(Items from a data source)

┌────────

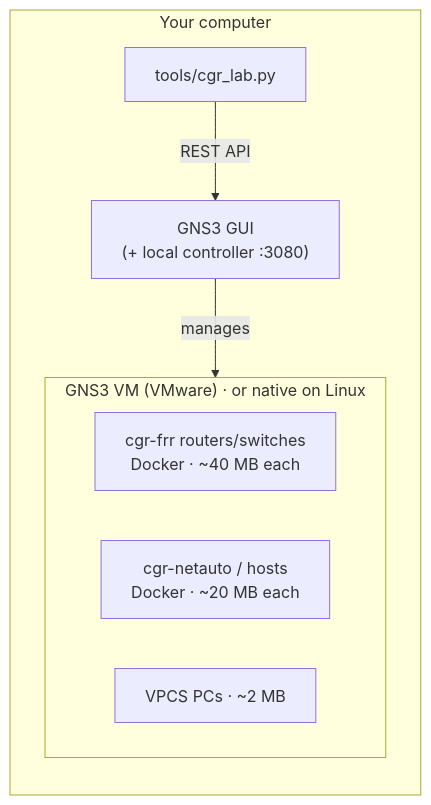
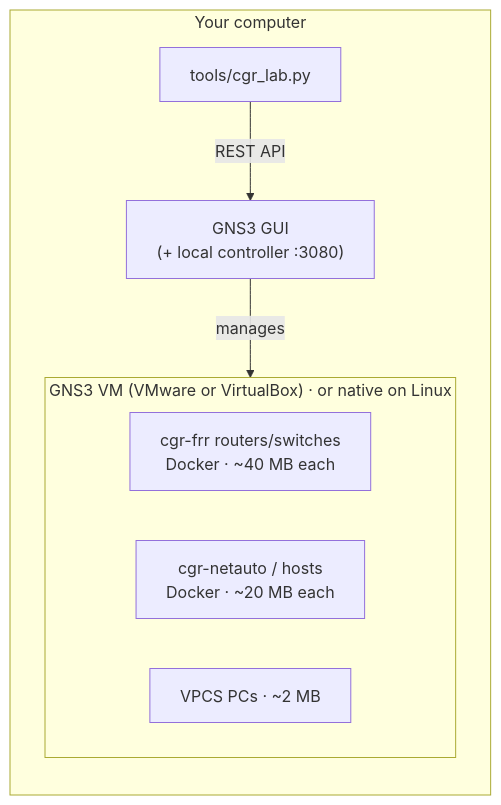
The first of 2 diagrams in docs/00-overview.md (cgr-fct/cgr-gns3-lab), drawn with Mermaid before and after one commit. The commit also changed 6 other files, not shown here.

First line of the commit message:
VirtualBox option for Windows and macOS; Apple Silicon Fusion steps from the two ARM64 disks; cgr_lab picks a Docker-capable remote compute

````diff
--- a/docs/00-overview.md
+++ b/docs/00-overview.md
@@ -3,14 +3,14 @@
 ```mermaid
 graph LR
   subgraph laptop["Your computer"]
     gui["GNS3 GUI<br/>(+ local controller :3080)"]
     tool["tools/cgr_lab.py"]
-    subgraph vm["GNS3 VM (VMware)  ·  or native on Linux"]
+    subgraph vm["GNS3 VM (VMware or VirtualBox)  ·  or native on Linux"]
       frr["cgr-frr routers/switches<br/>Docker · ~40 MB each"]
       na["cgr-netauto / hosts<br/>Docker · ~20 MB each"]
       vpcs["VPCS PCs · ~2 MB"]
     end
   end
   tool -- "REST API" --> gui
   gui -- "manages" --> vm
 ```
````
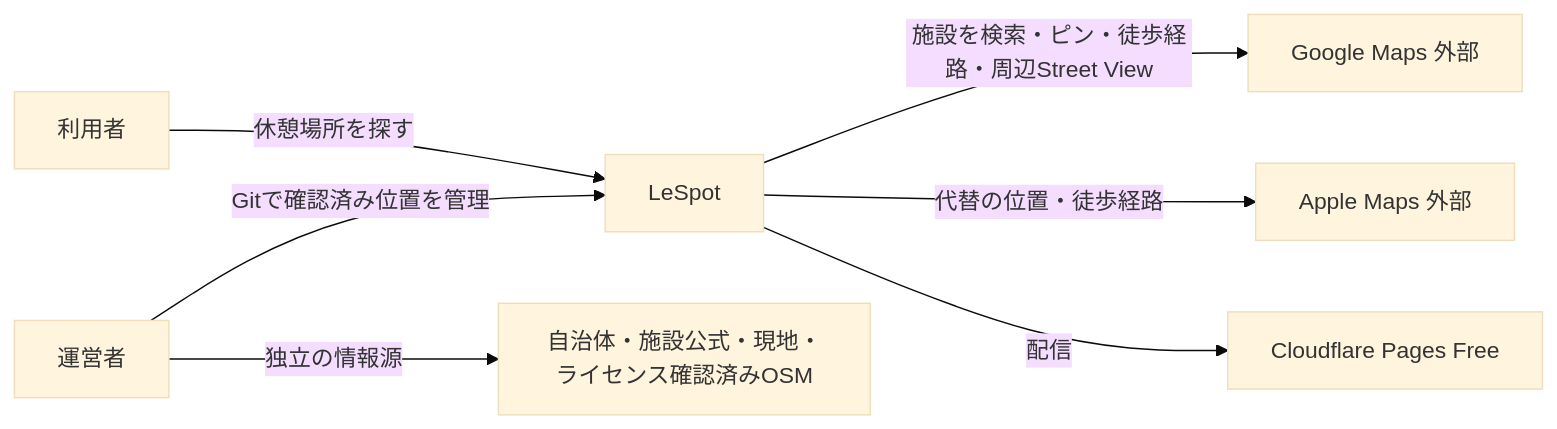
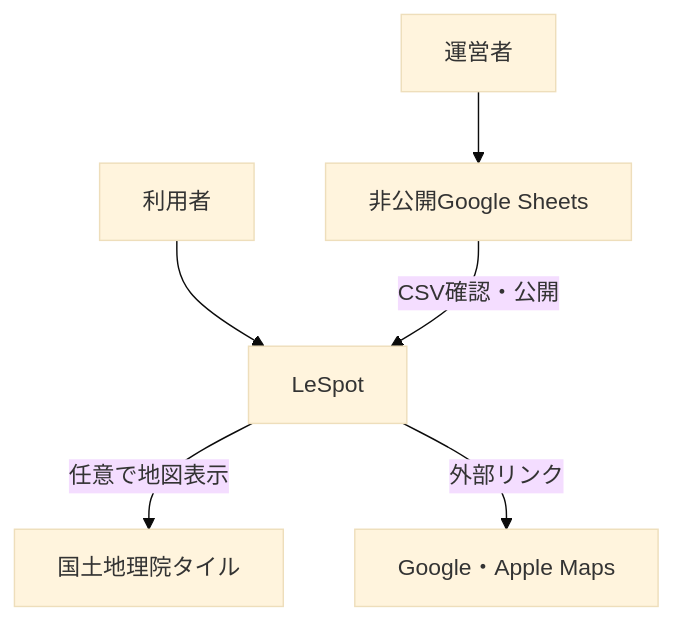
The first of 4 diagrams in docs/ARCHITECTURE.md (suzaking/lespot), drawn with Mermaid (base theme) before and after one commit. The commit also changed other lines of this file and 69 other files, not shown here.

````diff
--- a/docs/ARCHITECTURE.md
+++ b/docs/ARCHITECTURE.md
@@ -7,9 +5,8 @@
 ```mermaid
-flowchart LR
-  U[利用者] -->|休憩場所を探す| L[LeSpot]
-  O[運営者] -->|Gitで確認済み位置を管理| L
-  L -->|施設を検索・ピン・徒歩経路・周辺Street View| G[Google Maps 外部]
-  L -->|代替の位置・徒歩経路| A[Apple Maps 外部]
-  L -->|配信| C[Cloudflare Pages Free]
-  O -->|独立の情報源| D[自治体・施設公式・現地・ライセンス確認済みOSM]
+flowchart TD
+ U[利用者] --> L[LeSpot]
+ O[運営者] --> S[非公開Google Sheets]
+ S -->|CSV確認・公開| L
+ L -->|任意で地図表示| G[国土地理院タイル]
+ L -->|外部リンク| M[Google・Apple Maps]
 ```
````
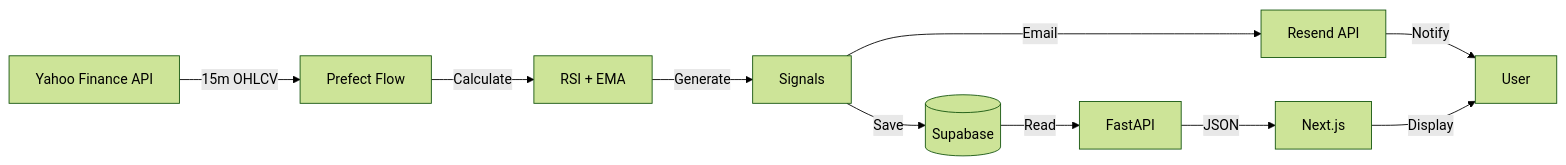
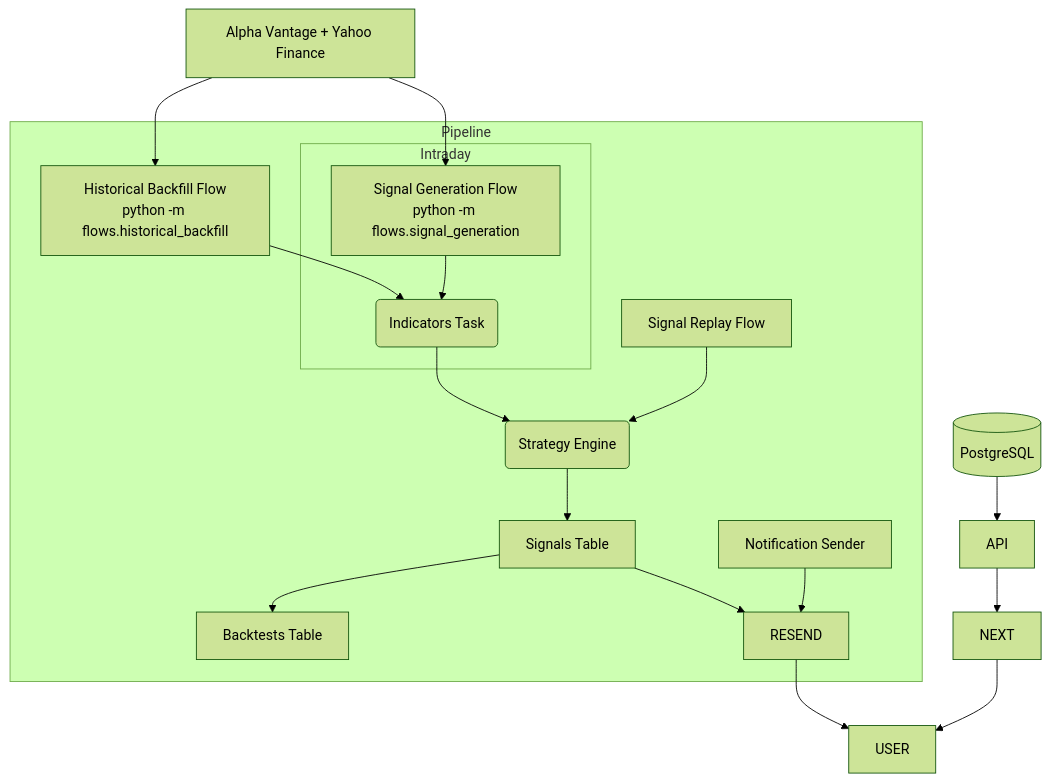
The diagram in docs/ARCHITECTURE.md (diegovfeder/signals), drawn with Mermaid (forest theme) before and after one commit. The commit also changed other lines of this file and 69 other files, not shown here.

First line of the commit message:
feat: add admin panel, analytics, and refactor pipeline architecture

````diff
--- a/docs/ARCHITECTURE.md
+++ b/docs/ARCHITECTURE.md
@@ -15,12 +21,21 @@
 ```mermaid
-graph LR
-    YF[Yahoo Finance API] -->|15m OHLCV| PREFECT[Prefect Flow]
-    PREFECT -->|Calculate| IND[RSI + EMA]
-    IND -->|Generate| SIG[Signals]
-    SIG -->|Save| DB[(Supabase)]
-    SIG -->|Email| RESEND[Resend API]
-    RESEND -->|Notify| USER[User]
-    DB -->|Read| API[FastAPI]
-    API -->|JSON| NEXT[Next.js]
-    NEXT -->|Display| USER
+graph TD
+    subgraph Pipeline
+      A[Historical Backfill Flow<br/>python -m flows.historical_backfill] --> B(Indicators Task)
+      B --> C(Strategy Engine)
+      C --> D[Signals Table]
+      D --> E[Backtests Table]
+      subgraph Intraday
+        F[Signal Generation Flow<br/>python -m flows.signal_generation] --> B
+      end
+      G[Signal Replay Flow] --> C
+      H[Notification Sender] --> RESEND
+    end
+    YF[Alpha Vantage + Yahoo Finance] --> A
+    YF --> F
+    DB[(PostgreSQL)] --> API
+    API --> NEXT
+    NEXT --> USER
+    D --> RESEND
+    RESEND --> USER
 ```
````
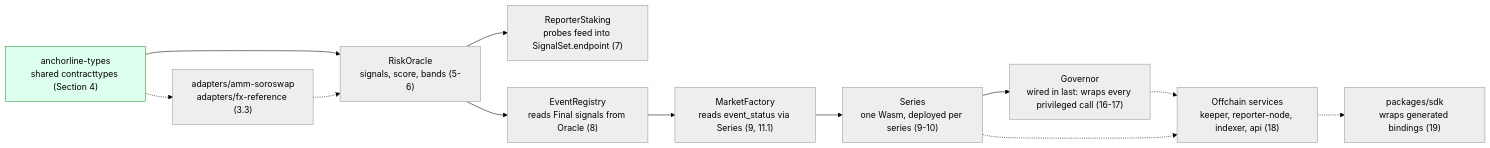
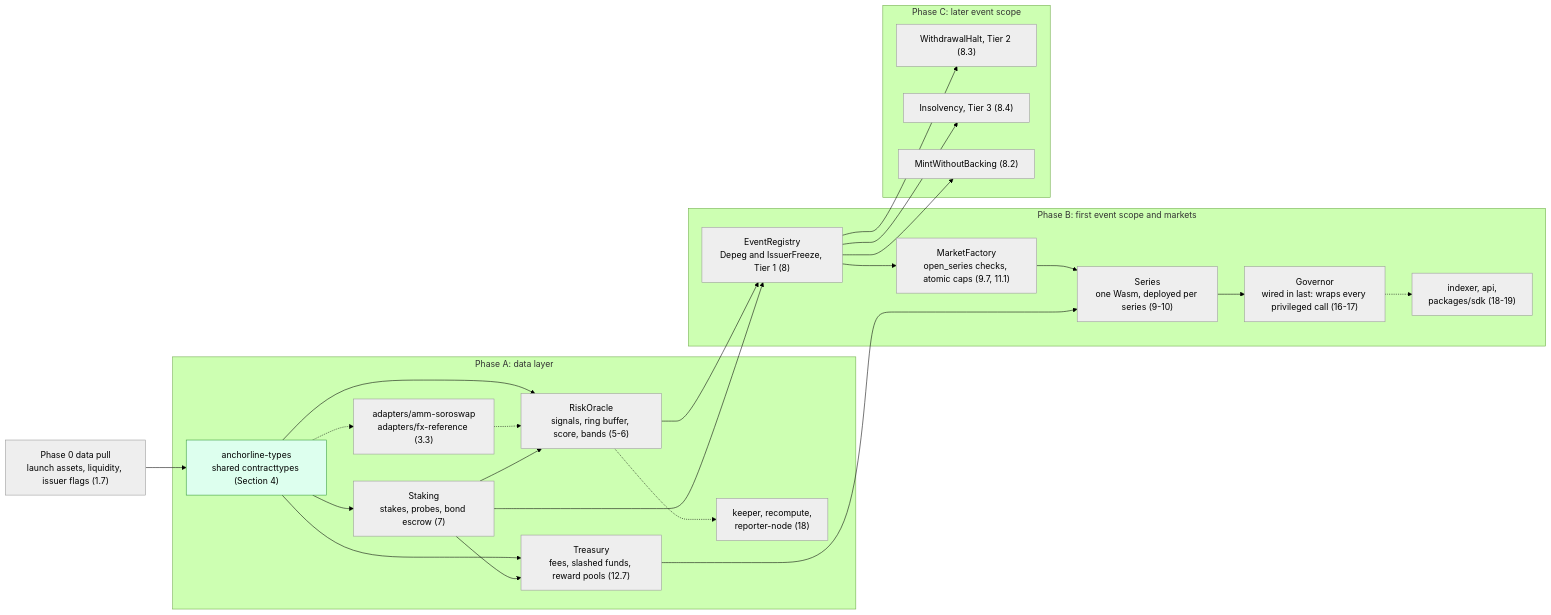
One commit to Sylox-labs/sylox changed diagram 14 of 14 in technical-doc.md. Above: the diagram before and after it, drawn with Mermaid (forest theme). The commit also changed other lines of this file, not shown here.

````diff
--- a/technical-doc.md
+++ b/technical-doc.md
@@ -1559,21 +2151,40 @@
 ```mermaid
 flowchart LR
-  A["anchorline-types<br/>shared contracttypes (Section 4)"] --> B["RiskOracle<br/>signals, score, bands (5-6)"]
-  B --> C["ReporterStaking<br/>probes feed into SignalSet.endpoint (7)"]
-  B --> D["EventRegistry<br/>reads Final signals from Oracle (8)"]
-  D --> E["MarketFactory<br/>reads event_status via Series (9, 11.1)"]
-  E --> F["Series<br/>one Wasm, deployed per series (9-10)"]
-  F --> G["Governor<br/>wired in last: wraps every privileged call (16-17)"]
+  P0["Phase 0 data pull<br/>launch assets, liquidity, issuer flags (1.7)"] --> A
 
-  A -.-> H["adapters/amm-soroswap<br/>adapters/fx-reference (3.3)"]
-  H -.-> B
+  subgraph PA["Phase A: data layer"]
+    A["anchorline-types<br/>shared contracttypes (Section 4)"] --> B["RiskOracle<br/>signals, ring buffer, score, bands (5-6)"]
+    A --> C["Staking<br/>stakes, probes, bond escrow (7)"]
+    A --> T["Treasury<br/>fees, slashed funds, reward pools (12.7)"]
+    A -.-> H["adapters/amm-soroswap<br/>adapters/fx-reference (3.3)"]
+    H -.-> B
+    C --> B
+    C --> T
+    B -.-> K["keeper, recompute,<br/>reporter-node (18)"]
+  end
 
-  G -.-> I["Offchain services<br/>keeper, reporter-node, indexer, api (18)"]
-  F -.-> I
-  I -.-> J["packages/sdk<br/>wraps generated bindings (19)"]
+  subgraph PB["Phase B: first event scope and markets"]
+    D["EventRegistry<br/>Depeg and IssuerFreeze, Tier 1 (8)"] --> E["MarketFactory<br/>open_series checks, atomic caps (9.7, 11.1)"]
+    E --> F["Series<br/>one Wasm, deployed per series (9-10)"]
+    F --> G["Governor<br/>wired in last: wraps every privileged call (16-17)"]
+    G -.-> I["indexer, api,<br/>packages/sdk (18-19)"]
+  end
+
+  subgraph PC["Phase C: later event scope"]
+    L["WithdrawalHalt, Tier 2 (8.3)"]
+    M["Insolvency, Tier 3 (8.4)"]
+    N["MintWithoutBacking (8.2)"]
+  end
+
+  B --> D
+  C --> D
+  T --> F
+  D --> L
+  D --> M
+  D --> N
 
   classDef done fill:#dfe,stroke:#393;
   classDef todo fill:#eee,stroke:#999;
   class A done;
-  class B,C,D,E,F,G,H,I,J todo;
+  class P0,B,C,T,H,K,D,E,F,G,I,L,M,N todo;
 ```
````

└────────

- **EXERCISE REQUIREMENTS**
Write out every line in the data that holds the string "flowchart".

- **RESULT**
-flowchart LR
+flowchart TD
 flowchart LR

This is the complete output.